-- Data extracts follows --

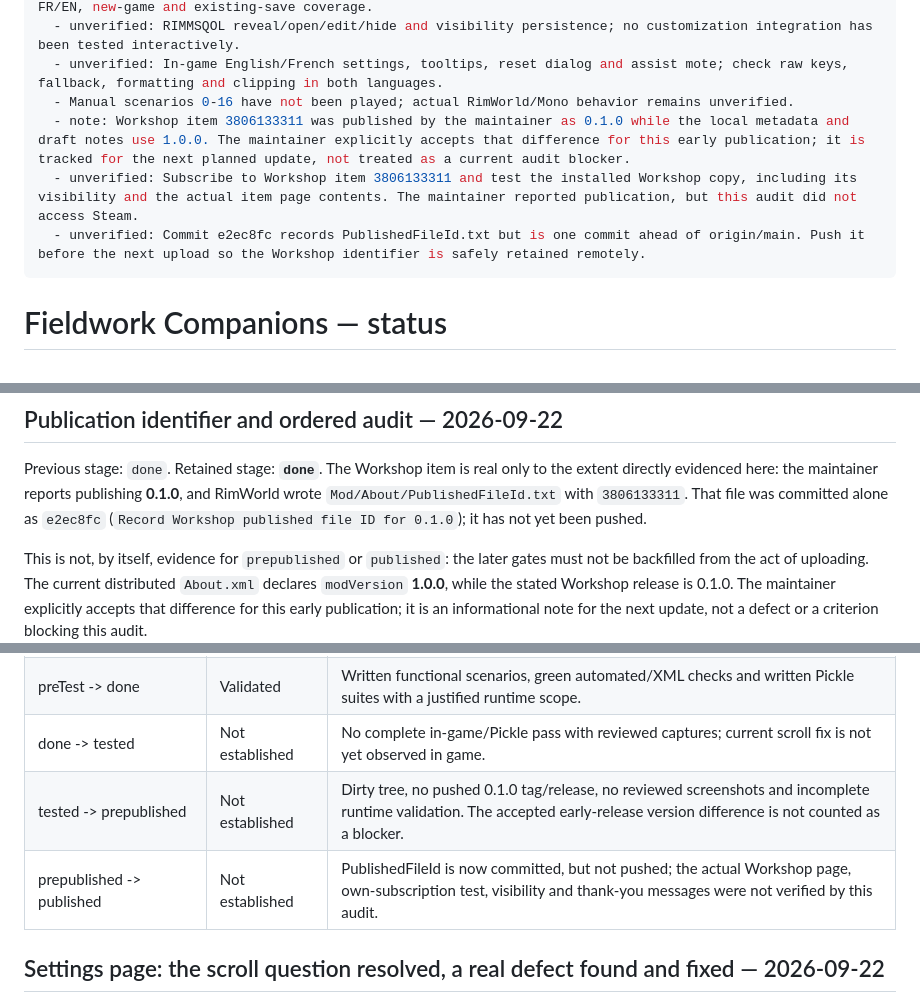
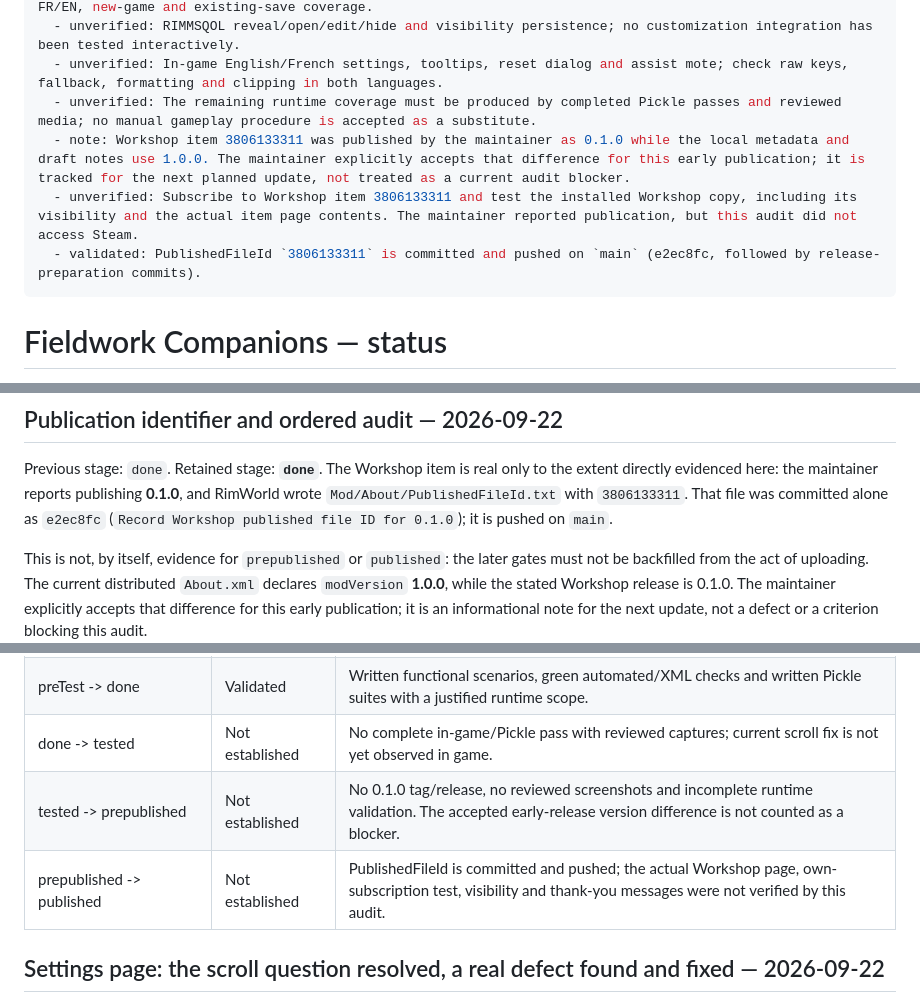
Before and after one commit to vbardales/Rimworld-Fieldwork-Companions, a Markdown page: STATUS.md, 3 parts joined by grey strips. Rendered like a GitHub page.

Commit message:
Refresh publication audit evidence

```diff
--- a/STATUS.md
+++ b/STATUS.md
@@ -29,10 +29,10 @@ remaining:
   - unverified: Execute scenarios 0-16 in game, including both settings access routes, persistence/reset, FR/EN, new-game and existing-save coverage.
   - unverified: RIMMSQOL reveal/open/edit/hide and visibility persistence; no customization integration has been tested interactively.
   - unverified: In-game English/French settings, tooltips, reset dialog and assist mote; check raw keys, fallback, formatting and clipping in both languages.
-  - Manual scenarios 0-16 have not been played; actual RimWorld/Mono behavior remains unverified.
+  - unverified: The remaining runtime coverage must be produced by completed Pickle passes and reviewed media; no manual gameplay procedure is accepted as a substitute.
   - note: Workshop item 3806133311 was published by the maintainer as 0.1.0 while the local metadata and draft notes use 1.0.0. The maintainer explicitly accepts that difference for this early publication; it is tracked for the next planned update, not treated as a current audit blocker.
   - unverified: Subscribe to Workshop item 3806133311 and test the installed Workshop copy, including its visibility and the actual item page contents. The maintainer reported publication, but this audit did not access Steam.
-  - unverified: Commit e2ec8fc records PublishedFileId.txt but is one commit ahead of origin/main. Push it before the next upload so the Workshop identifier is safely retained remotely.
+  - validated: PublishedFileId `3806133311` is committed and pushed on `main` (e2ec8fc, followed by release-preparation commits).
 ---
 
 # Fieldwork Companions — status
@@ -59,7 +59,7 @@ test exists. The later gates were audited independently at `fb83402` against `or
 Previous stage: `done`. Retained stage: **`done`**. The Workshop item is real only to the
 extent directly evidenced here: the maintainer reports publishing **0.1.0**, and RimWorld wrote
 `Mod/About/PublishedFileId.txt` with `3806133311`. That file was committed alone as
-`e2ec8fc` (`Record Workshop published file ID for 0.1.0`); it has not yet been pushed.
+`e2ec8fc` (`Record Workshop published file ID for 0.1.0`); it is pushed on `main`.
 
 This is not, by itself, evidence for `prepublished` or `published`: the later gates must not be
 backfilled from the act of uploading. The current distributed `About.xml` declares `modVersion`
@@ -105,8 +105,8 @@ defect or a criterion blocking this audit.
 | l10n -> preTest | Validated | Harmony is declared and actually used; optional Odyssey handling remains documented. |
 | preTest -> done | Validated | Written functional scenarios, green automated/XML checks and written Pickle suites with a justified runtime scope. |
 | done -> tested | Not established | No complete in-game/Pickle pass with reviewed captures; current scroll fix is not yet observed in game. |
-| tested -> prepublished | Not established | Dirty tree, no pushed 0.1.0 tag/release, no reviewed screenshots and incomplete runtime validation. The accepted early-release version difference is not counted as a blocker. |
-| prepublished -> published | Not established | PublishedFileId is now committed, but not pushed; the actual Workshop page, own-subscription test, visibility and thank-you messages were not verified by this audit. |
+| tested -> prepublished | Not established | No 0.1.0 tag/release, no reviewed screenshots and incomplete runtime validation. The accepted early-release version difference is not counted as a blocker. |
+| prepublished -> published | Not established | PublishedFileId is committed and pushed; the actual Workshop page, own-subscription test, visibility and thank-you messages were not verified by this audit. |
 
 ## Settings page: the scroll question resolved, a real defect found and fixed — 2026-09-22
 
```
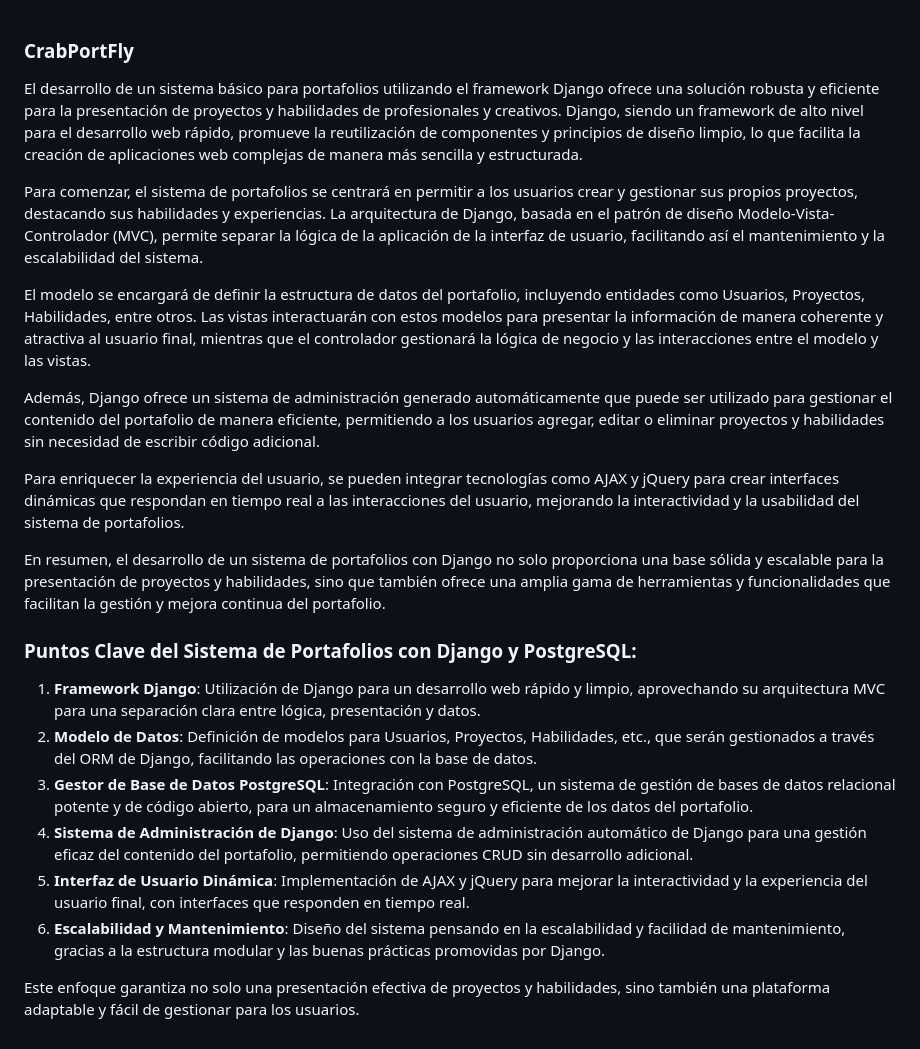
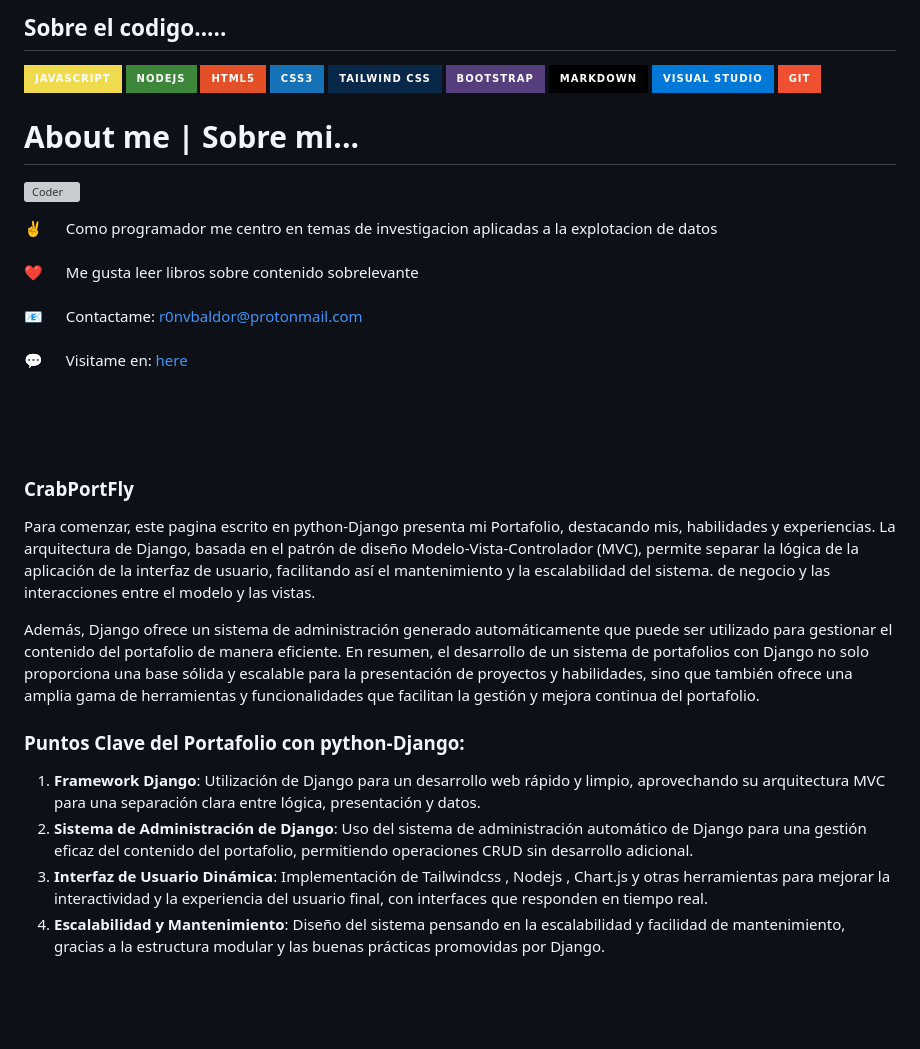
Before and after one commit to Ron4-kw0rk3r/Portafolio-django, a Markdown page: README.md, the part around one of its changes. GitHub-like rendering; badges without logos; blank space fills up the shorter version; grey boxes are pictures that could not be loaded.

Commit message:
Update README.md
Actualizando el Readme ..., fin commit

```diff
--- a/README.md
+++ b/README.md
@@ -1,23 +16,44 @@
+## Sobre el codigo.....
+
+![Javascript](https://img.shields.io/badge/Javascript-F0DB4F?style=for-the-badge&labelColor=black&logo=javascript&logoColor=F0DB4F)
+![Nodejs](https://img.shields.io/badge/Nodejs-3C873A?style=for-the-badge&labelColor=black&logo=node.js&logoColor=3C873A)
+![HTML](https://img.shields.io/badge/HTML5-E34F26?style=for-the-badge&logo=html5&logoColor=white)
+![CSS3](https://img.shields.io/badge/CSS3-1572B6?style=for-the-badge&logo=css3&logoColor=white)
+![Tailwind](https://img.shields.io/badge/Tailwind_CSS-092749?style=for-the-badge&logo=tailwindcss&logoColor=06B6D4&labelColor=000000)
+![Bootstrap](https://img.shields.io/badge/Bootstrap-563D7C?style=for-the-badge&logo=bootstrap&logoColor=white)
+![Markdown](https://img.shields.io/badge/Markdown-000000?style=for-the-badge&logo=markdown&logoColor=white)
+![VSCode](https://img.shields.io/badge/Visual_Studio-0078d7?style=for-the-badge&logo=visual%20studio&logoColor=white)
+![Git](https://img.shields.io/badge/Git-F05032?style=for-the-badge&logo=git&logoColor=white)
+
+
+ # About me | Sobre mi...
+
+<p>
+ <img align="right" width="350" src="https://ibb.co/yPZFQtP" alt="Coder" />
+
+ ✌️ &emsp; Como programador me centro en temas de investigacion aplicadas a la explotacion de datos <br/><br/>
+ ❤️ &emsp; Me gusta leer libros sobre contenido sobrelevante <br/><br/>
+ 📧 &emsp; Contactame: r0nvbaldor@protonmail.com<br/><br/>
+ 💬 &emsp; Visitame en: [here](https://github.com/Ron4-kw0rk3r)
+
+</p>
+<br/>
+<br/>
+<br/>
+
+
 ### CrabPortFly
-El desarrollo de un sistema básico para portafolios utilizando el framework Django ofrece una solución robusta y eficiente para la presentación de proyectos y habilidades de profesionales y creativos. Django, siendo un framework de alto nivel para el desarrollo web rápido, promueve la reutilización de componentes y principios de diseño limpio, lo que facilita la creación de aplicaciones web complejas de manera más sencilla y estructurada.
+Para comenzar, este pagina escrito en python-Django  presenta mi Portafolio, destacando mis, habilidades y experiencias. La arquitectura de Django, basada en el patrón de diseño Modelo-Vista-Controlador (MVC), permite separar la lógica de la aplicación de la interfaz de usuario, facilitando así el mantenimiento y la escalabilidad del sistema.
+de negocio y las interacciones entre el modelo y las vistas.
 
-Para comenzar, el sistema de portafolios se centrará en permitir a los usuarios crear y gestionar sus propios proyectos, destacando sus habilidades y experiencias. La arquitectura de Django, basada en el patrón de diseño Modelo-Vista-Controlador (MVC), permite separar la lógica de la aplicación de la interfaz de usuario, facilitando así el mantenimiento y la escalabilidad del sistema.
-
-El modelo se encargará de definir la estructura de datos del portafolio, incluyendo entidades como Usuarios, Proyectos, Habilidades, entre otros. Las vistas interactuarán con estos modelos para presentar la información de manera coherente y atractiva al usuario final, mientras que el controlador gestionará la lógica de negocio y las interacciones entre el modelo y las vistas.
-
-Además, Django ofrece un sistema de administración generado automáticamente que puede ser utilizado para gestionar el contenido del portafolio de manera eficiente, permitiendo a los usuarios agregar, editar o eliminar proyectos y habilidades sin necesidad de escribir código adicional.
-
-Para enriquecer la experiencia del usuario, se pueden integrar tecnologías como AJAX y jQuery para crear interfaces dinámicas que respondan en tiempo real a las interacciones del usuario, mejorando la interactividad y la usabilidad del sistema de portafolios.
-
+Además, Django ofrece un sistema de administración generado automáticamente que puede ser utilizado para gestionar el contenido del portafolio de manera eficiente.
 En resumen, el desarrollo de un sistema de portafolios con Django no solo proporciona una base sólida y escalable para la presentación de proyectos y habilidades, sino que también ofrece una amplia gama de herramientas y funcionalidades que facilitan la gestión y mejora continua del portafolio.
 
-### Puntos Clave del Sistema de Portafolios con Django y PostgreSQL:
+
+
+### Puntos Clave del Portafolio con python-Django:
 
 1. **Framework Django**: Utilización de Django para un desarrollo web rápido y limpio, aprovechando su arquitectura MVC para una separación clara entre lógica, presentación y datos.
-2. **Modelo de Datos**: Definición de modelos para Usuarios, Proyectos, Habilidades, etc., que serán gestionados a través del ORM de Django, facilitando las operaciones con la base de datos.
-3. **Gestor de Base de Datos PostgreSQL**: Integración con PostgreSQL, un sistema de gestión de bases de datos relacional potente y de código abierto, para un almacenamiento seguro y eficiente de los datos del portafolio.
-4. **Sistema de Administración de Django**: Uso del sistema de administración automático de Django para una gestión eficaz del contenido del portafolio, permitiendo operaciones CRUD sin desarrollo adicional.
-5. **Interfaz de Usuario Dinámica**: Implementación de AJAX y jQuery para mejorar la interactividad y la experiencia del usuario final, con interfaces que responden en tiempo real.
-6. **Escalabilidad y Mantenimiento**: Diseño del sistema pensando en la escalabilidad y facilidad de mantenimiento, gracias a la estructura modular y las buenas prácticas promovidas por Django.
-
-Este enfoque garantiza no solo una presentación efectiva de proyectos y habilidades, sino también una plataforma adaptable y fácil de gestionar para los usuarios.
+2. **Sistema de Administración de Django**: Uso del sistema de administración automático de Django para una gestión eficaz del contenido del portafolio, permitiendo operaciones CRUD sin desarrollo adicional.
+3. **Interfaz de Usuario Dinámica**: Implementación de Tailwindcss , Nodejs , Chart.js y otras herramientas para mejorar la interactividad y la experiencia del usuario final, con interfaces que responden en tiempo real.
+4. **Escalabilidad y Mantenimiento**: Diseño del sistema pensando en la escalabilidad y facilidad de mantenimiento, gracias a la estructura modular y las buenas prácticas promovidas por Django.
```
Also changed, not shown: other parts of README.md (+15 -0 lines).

-- Data extracts concluded --

Directions = Your response must be one number, namely how many lines of the data contain the string "contenido".

Exercise answer = 5